RECORDS SUPPLIED:
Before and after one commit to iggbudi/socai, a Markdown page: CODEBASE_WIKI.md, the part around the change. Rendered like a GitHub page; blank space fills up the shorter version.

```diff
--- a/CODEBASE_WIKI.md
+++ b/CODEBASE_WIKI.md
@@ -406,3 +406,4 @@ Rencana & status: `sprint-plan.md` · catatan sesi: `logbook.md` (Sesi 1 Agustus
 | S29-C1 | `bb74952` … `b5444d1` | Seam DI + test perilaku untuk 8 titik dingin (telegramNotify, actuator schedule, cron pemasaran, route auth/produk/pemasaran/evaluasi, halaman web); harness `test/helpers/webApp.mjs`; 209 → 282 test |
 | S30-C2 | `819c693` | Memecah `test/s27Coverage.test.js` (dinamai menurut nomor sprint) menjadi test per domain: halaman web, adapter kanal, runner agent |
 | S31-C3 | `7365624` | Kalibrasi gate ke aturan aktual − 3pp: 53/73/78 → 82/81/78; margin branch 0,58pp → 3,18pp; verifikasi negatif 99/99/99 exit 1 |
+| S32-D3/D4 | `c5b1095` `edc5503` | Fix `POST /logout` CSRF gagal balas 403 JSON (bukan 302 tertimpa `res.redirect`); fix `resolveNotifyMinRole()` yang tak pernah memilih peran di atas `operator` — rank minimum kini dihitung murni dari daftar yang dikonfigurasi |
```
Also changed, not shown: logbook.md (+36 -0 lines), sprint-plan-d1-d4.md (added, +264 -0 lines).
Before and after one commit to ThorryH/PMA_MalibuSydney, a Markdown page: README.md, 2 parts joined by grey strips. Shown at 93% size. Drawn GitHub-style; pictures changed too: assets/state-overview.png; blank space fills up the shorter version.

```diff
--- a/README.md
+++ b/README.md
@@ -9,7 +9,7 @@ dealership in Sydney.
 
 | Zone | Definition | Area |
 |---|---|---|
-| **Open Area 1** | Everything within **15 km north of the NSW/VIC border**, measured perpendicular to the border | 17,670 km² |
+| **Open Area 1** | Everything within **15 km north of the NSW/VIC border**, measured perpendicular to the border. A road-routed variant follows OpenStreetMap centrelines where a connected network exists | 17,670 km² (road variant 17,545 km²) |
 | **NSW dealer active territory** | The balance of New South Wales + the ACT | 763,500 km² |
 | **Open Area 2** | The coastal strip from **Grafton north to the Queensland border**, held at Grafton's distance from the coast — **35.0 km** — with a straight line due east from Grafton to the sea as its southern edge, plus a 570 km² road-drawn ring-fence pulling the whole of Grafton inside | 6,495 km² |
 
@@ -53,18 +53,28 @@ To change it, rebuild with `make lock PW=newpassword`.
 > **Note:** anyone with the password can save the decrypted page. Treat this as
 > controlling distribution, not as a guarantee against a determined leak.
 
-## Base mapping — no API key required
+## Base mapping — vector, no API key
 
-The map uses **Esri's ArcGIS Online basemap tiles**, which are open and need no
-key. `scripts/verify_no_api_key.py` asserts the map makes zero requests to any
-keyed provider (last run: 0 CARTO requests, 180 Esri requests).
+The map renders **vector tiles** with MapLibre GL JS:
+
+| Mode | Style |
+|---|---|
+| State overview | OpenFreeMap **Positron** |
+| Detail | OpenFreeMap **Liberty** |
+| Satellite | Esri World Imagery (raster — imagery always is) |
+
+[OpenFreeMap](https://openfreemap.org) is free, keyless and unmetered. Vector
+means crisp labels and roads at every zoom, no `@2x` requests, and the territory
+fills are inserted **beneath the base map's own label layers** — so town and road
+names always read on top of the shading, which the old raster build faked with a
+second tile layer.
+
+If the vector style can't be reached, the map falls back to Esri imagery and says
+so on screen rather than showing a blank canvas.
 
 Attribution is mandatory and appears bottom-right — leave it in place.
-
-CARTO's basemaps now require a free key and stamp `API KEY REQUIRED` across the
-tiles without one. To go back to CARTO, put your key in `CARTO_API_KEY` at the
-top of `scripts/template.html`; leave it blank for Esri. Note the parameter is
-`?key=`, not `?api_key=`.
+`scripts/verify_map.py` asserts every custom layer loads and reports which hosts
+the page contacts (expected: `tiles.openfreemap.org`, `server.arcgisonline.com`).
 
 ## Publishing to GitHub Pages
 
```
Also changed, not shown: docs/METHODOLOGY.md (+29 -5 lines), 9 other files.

YOUR ASSIGNMENT: Look for the string "Esri" in the records, and copy every line where it is found.

COMPLETED EXERCISE:
-The map uses **Esri's ArcGIS Online basemap tiles**, which are open and need no
-keyed provider (last run: 0 CARTO requests, 180 Esri requests).
+| Satellite | Esri World Imagery (raster — imagery always is) |
+If the vector style can't be reached, the map falls back to Esri imagery and says
-top of `scripts/template.html`; leave it blank for Esri. Note the parameter is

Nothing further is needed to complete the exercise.